Oops – I may need to sharpen up on my period beer knowledge, by geographical area…
Now that’s pretty picture.
drink enough of them and you can say it backwards “shortS”
Three amateurs building boat kits on a reality show who then “motor” across a body of water? Sure, what possibly could go wrong after drinking a six pack… or two… or three….
I have an idea for the show’s theme music:
Gordon Lightfoot’s “The Wreck of the Edmund Fiztgerald”
Hang on a sec. One week to build a boat? Half drunk? Something tells me that they would look like this guy’s craft. I cannot imagine this thing on Lake Michigan.
Captain Grumpy if you want more projects I know where there is a Chris Craft Sea Skiff, twin engine, free to a good home here on the coast of Maine. I will get more details Monday if you would like.
Here she is. Still getting details. Free to a good home. Hope to have her in the next issue of Bone Yard Boats.
I’m the proud owner of 2 Sears kit boats. A 12′ C/D “racer” that my dad built in 1953 and a 14′ runabout he and my grandfather built in 1954. I reskinned the 12′ boat in 1979 and was in the process of rebuilding the 14′ boat with my dad before he passed away last spring.
Here’s a picture of the 12’er when it was “new”
Hi, Walt. Any idea the age of the Elgin trailer under your dad’s 12′ racer? Early 50’s? We have an Elgin (appears identical) under our Seaswirl car-topper, which I find impossible to date (no numbers). It may very well be one of the first manufactured here in Oregon, beginning in ’55.
Here’s the 14’er when it was a year old
Sadly, I think the shear number of people who would be willing to or even have the ability to build a kit boat are few.

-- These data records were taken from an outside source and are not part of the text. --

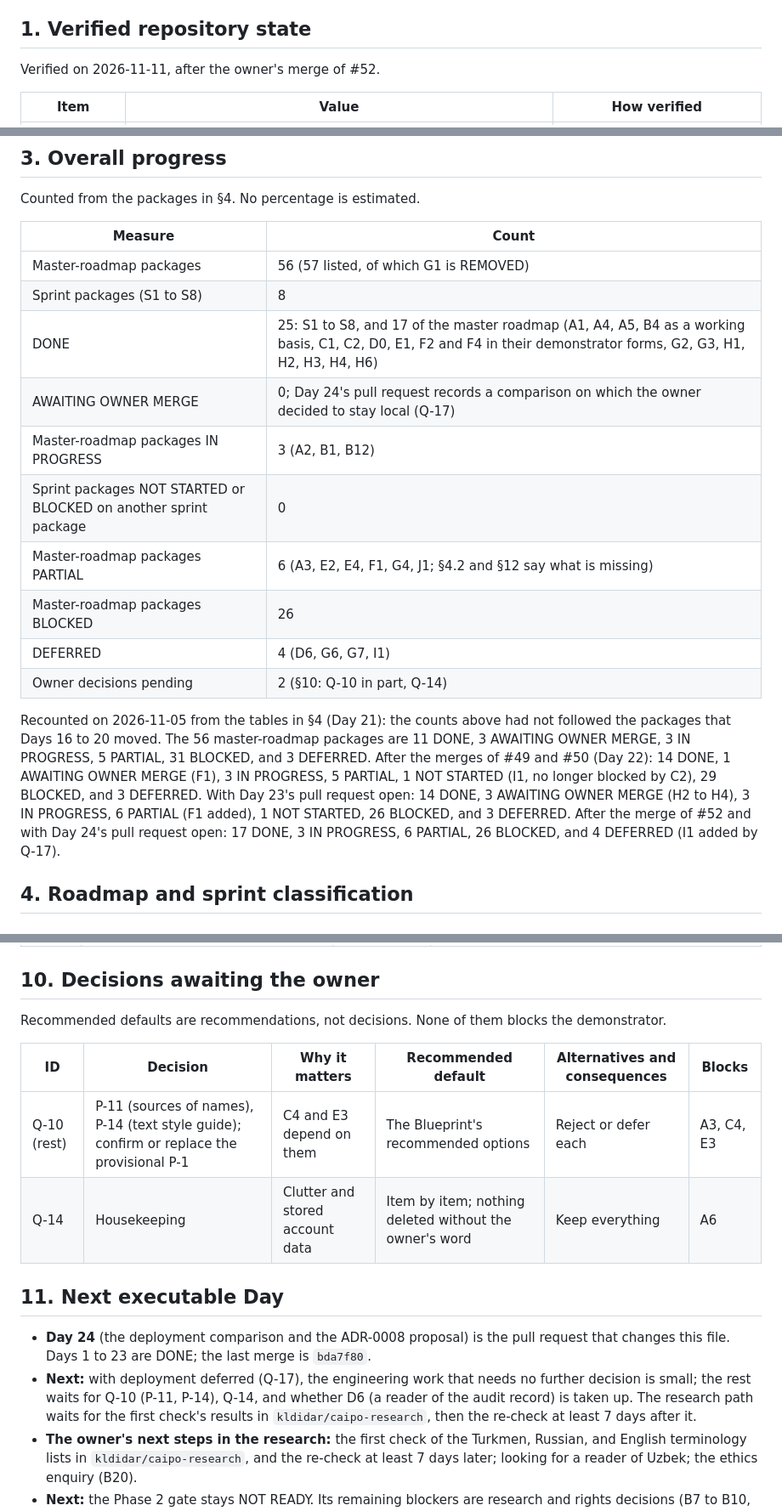
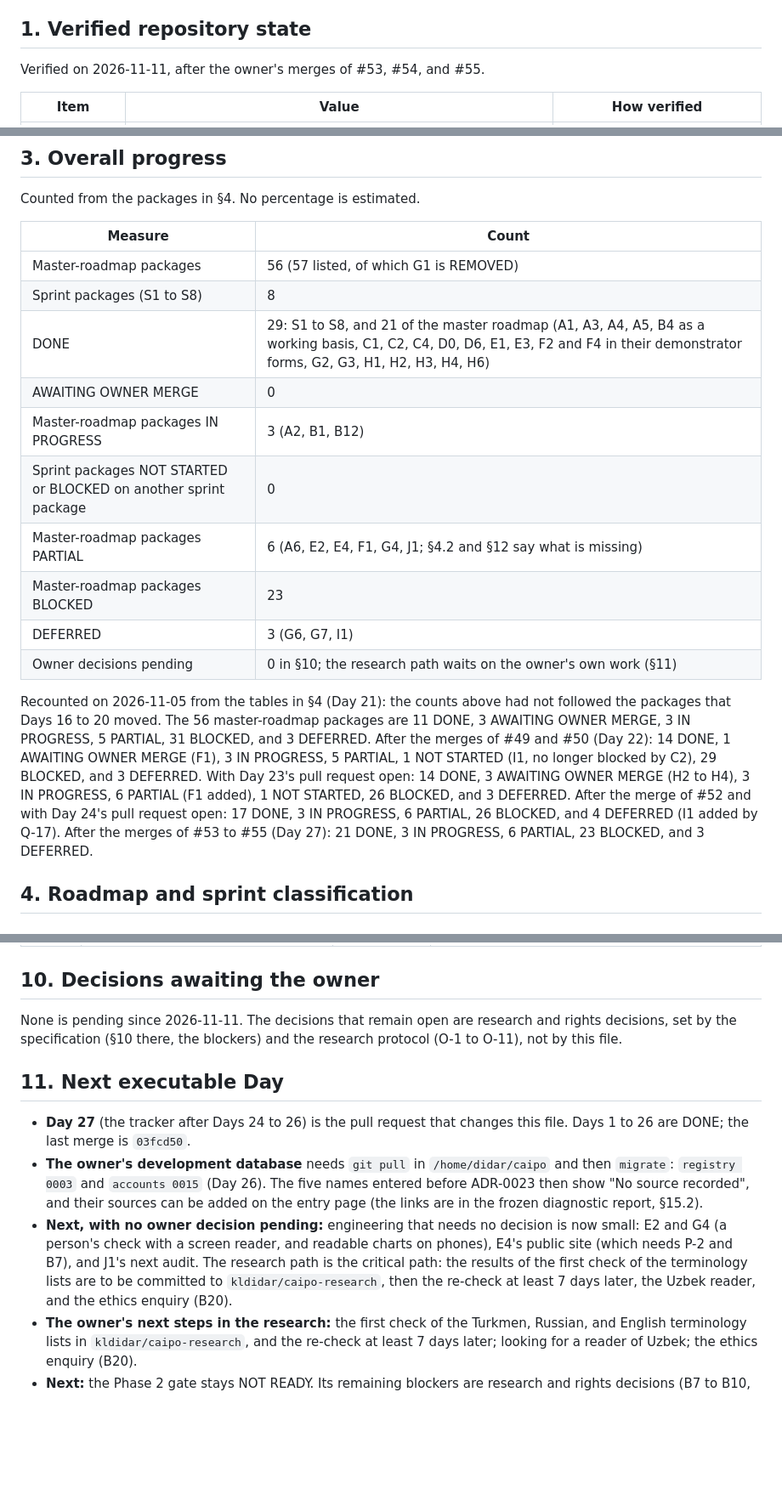
Before and after one commit to kldidar/caipo, a Markdown page: docs/EXECUTION_TRACKER.md, 3 parts joined by grey strips. Shown at 85% size. Rendered like a GitHub page; blank space fills up the shorter version.

```diff
--- a/docs/EXECUTION_TRACKER.md
+++ b/docs/EXECUTION_TRACKER.md
@@ -37,7 +37,7 @@ Fri 2026-11-06 is the buffer for review, CI, and merges. A Day whose pull reques
 
 ## 1. Verified repository state
 
-Verified on 2026-11-11, after the owner's merge of #52.
+Verified on 2026-11-11, after the owner's merges of #53, #54, and #55.
 
 | Item | Value | How verified |
 |---|---|---|
@@ -77,16 +77,16 @@ Counted from the packages in §4. No percentage is estimated.
 |---|---|
 | Master-roadmap packages | 56 (57 listed, of which G1 is REMOVED) |
 | Sprint packages (S1 to S8) | 8 |
-| DONE | 25: S1 to S8, and 17 of the master roadmap (A1, A4, A5, B4 as a working basis, C1, C2, D0, E1, F2 and F4 in their demonstrator forms, G2, G3, H1, H2, H3, H4, H6) |
-| AWAITING OWNER MERGE | 0; Day 24's pull request records a comparison on which the owner decided to stay local (Q-17) |
+| DONE | 29: S1 to S8, and 21 of the master roadmap (A1, A3, A4, A5, B4 as a working basis, C1, C2, C4, D0, D6, E1, E3, F2 and F4 in their demonstrator forms, G2, G3, H1, H2, H3, H4, H6) |
+| AWAITING OWNER MERGE | 0 |
 | Master-roadmap packages IN PROGRESS | 3 (A2, B1, B12) |
 | Sprint packages NOT STARTED or BLOCKED on another sprint package | 0 |
-| Master-roadmap packages PARTIAL | 6 (A3, E2, E4, F1, G4, J1; §4.2 and §12 say what is missing) |
-| Master-roadmap packages BLOCKED | 26 |
-| DEFERRED | 4 (D6, G6, G7, I1) |
-| Owner decisions pending | 2 (§10: Q-10 in part, Q-14) |
+| Master-roadmap packages PARTIAL | 6 (A6, E2, E4, F1, G4, J1; §4.2 and §12 say what is missing) |
+| Master-roadmap packages BLOCKED | 23 |
+| DEFERRED | 3 (G6, G7, I1) |
+| Owner decisions pending | 0 in §10; the research path waits on the owner's own work (§11) |
 
-Recounted on 2026-11-05 from the tables in §4 (Day 21): the counts above had not followed the packages that Days 16 to 20 moved. The 56 master-roadmap packages are 11 DONE, 3 AWAITING OWNER MERGE, 3 IN PROGRESS, 5 PARTIAL, 31 BLOCKED, and 3 DEFERRED. After the merges of #49 and #50 (Day 22): 14 DONE, 1 AWAITING OWNER MERGE (F1), 3 IN PROGRESS, 5 PARTIAL, 1 NOT STARTED (I1, no longer blocked by C2), 29 BLOCKED, and 3 DEFERRED. With Day 23's pull request open: 14 DONE, 3 AWAITING OWNER MERGE (H2 to H4), 3 IN PROGRESS, 6 PARTIAL (F1 added), 1 NOT STARTED, 26 BLOCKED, and 3 DEFERRED. After the merge of #52 and with Day 24's pull request open: 17 DONE, 3 IN PROGRESS, 6 PARTIAL, 26 BLOCKED, and 4 DEFERRED (I1 added by Q-17).
+Recounted on 2026-11-05 from the tables in §4 (Day 21): the counts above had not followed the packages that Days 16 to 20 moved. The 56 master-roadmap packages are 11 DONE, 3 AWAITING OWNER MERGE, 3 IN PROGRESS, 5 PARTIAL, 31 BLOCKED, and 3 DEFERRED. After the merges of #49 and #50 (Day 22): 14 DONE, 1 AWAITING OWNER MERGE (F1), 3 IN PROGRESS, 5 PARTIAL, 1 NOT STARTED (I1, no longer blocked by C2), 29 BLOCKED, and 3 DEFERRED. With Day 23's pull request open: 14 DONE, 3 AWAITING OWNER MERGE (H2 to H4), 3 IN PROGRESS, 6 PARTIAL (F1 added), 1 NOT STARTED, 26 BLOCKED, and 3 DEFERRED. After the merge of #52 and with Day 24's pull request open: 17 DONE, 3 IN PROGRESS, 6 PARTIAL, 26 BLOCKED, and 4 DEFERRED (I1 added by Q-17). After the merges of #53 to #55 (Day 27): 21 DONE, 3 IN PROGRESS, 6 PARTIAL, 23 BLOCKED, and 3 DEFERRED.
 
 ## 4. Roadmap and sprint classification
 
@@ -347,17 +356,13 @@ Authoritative status: [PROJECT_SPECIFICATION.md](PROJECT_SPECIFICATION.md) §10
 
 ## 10. Decisions awaiting the owner
 
-Recommended defaults are recommendations, not decisions. None of them blocks the demonstrator.
-
-| ID | Decision | Why it matters | Recommended default | Alternatives and consequences | Blocks |
-|---|---|---|---|---|---|
-| Q-10 (rest) | P-11 (sources of names), P-14 (text style guide); confirm or replace the provisional P-1 | C4 and E3 depend on them | The Blueprint's recommended options | Reject or defer each | A3, C4, E3 |
-| Q-14 | Housekeeping | Clutter and stored account data | Item by item; nothing deleted without the owner's word | Keep everything | A6 |
+None is pending since 2026-11-11. The decisions that remain open are research and rights decisions, set by the specification (§10 there, the blockers) and the research protocol (O-1 to O-11), not by this file.
 
 ## 11. Next executable Day
 
-- **Day 24** (the deployment comparison and the ADR-0008 proposal) is the pull request that changes this file. Days 1 to 23 are DONE; the last merge is `bda7f80`.
-- **Next:** with deployment deferred (Q-17), the engineering work that needs no further decision is small; the rest waits for Q-10 (P-11, P-14), Q-14, and whether D6 (a reader of the audit record) is taken up. The research path waits for the first check's results in `kldidar/caipo-research`, then the re-check at least 7 days after it.
+- **Day 27** (the tracker after Days 24 to 26) is the pull request that changes this file. Days 1 to 26 are DONE; the last merge is `03fcd50`.
+- **The owner's development database** needs `git pull` in `/home/didar/caipo` and then `migrate`: `registry 0003` and `accounts 0015` (Day 26). The five names entered before ADR-0023 then show "No source recorded", and their sources can be added on the entry page (the links are in the frozen diagnostic report, §15.2).
+- **Next, with no owner decision pending:** engineering that needs no decision is now small: E2 and G4 (a person's check with a screen reader, and readable charts on phones), E4's public site (which needs P-2 and B7), and J1's next audit. The research path is the critical path: the results of the first check of the terminology lists are to be committed to `kldidar/caipo-research`, then the re-check at least 7 days later, the Uzbek reader, and the ethics enquiry (B20).
 - **The owner's next steps in the research:** the first check of the Turkmen, Russian, and English terminology lists in `kldidar/caipo-research`, and the re-check at least 7 days later; looking for a reader of Uzbek; the ethics enquiry (B20).
 - **Next:** the Phase 2 gate stays NOT READY. Its remaining blockers are research and rights decisions (B7 to B10, B22, and the protocol items), not engineering. The research path now runs through the pilot: the corpus languages and verified terminology lists (B1), then the pilot itself (B2) and the OPEN points it informs (B3). Those are the owner's research work, which Claude Code can prepare. The other open owner decisions are Q-10, in part, and Q-14 (§10). Also queued: whether the bound of twelve apps still holds now that `demo` and `articles` exist ([ARCHITECTURE.md](ARCHITECTURE.md) §2.1).
 - **Correction of 2026-11-03.** #40 was built on #39 and opened against `main`. After #39 was squash-merged, the squash merge of #40 kept two rows of this file that Day 11 had added and Day 12 had deleted (the planned Day 12 and the open Q-15). Every other file on `main` is identical to what Day 12's checks ran on (`git diff c3fd485 efd4c6b`). Day 13 deletes the two rows again. A pull request built on another is compared with its own head after both merges.
```
Also changed, not shown: other parts of docs/EXECUTION_TRACKER.md (+19 -10 lines).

Everyone can do wonders with their iPad and iPhone and computer, but actual hands-on stuff – not much.
Your boats are wonderful.
And here’s the 14’er in it’s current state of reassembly
Here’s another of my family heirloom Elgin collection. My 1959 17′ lapstrake. This was my grandfather’s boat. It’s still sporting the original 1959 Johnson Fat 50.
Walt – Thanks for sharing the photos of your great looking ELGIN collection with us. I love them all but the 59 – 17′ Lapstrake with the Fat 50 and the lawn chairs is fantastic.
Man I would love to go for ride in that boat some day!
Just an update. Patching a hole in the floor from the marina forklift, Cleaned out 5″ of mice crap from under the floors. Got the cabin painted and varnished. Hope to have it back togather for the July boat show!
Nice work Captain Grumpy!
Update: Replaced the inner keel and made a new skaeg out of 8/4 white oak. Spending more time under the boat getting it ready for that. Cabin is done, inner hull to the waterline has new paint. Varnish is done, Now we need to do the mechanicals and electrics.
Update: I hope to have it in the water by fall. I thought I was going to make the Meredith NH show in 2 weeks, but thats probably not going to happen. Very hard painting outside when it rains every other day.
Curtins in the cabin. That makes it a real cruiser right? Sanding the hull , hope to paint it maybe next week. Got the electrical systems squared away and got the motor to fire off.
Nice to go here and reflect how much work ive done on this boat with 3’of snow surrounding it.
We are looking forward to seeing her re-launch this year…. we hope.
Planning on using it for the summer. Just need to reinstall the gas tank , go thru the drive . Still thinking about a name for it
Well I registered it this morning , now got to pick a name for it.